- WHAT THE TASK ASKS: Count how many lines of the data include the string "NoFrame", then say that number and stop.

- GIVEN ENTRIES:
=== Section Start ===

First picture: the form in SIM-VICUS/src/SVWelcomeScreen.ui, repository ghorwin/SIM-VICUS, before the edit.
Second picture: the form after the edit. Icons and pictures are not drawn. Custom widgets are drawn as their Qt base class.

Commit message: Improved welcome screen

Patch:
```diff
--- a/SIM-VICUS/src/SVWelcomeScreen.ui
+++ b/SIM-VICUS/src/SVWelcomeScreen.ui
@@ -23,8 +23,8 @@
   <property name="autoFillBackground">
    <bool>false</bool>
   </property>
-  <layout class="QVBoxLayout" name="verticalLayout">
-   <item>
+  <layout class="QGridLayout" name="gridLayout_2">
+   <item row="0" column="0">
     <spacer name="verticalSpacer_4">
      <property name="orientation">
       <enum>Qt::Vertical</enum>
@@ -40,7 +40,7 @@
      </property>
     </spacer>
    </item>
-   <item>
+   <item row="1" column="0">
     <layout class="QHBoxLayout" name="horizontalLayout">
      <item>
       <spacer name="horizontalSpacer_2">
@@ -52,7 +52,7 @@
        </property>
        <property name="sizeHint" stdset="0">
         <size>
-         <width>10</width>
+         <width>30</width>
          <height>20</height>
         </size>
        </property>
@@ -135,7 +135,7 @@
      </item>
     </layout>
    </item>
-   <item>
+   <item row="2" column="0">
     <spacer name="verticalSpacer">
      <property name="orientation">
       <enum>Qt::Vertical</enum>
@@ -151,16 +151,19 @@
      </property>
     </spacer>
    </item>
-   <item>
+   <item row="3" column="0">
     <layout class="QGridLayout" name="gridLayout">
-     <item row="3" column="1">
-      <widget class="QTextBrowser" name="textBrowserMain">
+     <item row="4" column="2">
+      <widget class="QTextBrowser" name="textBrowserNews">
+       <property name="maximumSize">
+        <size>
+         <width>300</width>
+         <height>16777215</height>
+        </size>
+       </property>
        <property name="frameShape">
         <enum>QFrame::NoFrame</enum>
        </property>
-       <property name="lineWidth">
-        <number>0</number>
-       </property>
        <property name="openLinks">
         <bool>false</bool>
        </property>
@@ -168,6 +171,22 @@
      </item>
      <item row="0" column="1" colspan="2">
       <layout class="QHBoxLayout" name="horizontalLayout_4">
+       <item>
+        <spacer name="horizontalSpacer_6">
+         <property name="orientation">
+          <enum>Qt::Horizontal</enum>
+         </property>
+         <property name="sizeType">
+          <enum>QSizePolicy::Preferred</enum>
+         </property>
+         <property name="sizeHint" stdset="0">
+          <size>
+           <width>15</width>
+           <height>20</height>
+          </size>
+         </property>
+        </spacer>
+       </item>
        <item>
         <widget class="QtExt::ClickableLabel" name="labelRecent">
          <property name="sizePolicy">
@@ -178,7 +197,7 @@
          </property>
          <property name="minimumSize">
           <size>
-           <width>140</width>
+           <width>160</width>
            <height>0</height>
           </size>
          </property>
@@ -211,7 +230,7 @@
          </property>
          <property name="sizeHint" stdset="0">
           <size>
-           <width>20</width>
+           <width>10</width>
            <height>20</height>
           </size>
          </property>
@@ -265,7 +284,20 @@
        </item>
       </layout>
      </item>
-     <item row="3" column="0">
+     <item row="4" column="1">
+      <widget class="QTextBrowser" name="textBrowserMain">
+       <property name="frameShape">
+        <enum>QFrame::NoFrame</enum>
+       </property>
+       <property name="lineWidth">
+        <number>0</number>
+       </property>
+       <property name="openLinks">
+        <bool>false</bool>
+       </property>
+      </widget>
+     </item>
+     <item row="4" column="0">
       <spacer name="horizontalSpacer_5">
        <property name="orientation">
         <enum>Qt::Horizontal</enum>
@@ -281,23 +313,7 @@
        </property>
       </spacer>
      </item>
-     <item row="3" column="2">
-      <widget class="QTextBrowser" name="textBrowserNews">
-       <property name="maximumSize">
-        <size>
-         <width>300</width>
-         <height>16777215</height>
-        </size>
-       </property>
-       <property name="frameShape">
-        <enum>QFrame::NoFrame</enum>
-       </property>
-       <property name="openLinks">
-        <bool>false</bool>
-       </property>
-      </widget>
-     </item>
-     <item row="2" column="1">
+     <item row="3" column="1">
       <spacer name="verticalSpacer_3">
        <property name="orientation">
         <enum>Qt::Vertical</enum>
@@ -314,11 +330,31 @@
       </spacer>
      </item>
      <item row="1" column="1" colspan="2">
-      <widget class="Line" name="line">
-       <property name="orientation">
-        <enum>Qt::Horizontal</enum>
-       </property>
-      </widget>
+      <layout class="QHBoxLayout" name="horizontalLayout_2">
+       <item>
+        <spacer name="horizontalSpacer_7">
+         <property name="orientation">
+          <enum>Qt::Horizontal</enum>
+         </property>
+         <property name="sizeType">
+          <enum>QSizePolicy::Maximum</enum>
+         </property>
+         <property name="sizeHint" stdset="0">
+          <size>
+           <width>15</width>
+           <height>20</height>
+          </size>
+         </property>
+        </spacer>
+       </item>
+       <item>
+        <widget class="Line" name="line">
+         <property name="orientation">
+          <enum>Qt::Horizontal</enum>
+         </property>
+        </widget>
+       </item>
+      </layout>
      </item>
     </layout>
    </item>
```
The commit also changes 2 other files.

=== Section End ===

- RESULT FOR THIS TASK: 3